Quite why Dano didn't play both Brian-then and Brian-later seems strange since it would have added coherence and continuity to what is otherwise a compelling film.
Love And Mercy doesn't flinch from the well-publicised story of Wilson's breakdown, abusive father Murry (Bill Camp) and the struggle for control of the Beach Boys career between the visionary Wilson and the reactionary Mike Love (Jake Abel).
Central however, as it should be, is the music (BBs original songs and Dano) . . . and most especially the music in Wilson's increasingly confused head which comes as increasingly spaced-out, disturbing cut-ups and fragments of BB songs and voices as Wilson grapples with his sliding sanity. It's like a mad version of the Beatles' Love album and I'd pay to have these sounds just by themselves.
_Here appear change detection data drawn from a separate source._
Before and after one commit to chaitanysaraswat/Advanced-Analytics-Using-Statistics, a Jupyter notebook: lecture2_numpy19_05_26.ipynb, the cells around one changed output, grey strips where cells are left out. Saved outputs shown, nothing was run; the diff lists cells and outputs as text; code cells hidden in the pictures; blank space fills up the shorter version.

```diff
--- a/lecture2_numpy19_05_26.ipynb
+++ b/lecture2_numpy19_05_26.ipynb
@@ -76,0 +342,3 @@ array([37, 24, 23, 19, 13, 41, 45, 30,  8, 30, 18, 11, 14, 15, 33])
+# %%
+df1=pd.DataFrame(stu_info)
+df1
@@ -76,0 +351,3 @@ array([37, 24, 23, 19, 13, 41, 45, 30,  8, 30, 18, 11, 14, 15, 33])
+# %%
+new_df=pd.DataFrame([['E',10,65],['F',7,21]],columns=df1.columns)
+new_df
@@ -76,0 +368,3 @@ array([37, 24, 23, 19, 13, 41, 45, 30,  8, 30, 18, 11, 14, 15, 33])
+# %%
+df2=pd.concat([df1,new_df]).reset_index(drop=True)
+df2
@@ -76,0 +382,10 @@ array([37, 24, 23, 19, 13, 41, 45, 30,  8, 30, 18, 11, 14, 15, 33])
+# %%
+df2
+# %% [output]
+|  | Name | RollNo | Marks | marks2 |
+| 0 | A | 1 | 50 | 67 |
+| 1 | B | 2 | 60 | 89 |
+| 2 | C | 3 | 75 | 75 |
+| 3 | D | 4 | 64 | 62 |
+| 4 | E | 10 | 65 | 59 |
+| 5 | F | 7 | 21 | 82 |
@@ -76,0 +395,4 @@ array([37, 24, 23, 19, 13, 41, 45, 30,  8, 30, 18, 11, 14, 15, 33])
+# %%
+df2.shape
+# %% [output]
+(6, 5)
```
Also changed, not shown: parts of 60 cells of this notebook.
A compelling scene is at a dinner table where the noise of the cutlery becomes increasingly loud and aggressive, and Wilson cracks.
The counterpoint to that is when we see Wilson in the studio with the Wrecking Crew who are impressed by the young genius, and as Hal Blaine (Johny Sneed) observes, they've worked with Sinatra and Spector.
These were the days of very good vibrations.
But the scenes where Wilson is with Landy, Murry and Love are very disturbing indeed.
The problem with films about people who are still living is where to draw the ending, and in this case it closes with Wilson freed from the clutches of Landy.
Those who know the subsequent story will not see this as an especially happy ending, Wilson continued to suffer from extreme bouts of mental instability and when I met him in the mid 2000s (that story is here) he had yet another minder, Jerry Weiss whose role seemed a little ill-defined but he – as did Landy – was apparently writing songs with Brian. He certainly was more than a minder as he sat in the audience and “conducted” Wilson through the concert.
The happier ending however is that Wilson married Ledbetter and they have adopted five children.
Love and Mercy -- which opens in New Zealand cinemas June 26 and comes out on DVD/Blu-Ray in October -- is a film about Brian Wilson and that creative period in the late Sixties, but also about music and a descent into a mad and bad place where a person is so disturbed they are easy prey for the manipulative.
And it comes with great, and sometimes terrifying, music.
There is more about Brian Wilson and the Beach Boys at Elsewhere starting here
The New Zealand Music Foundation is offering a double pass to Love & Mercy and a Best of The Beach Boys CD to those that make a donation towards their work this month.Head over here for details.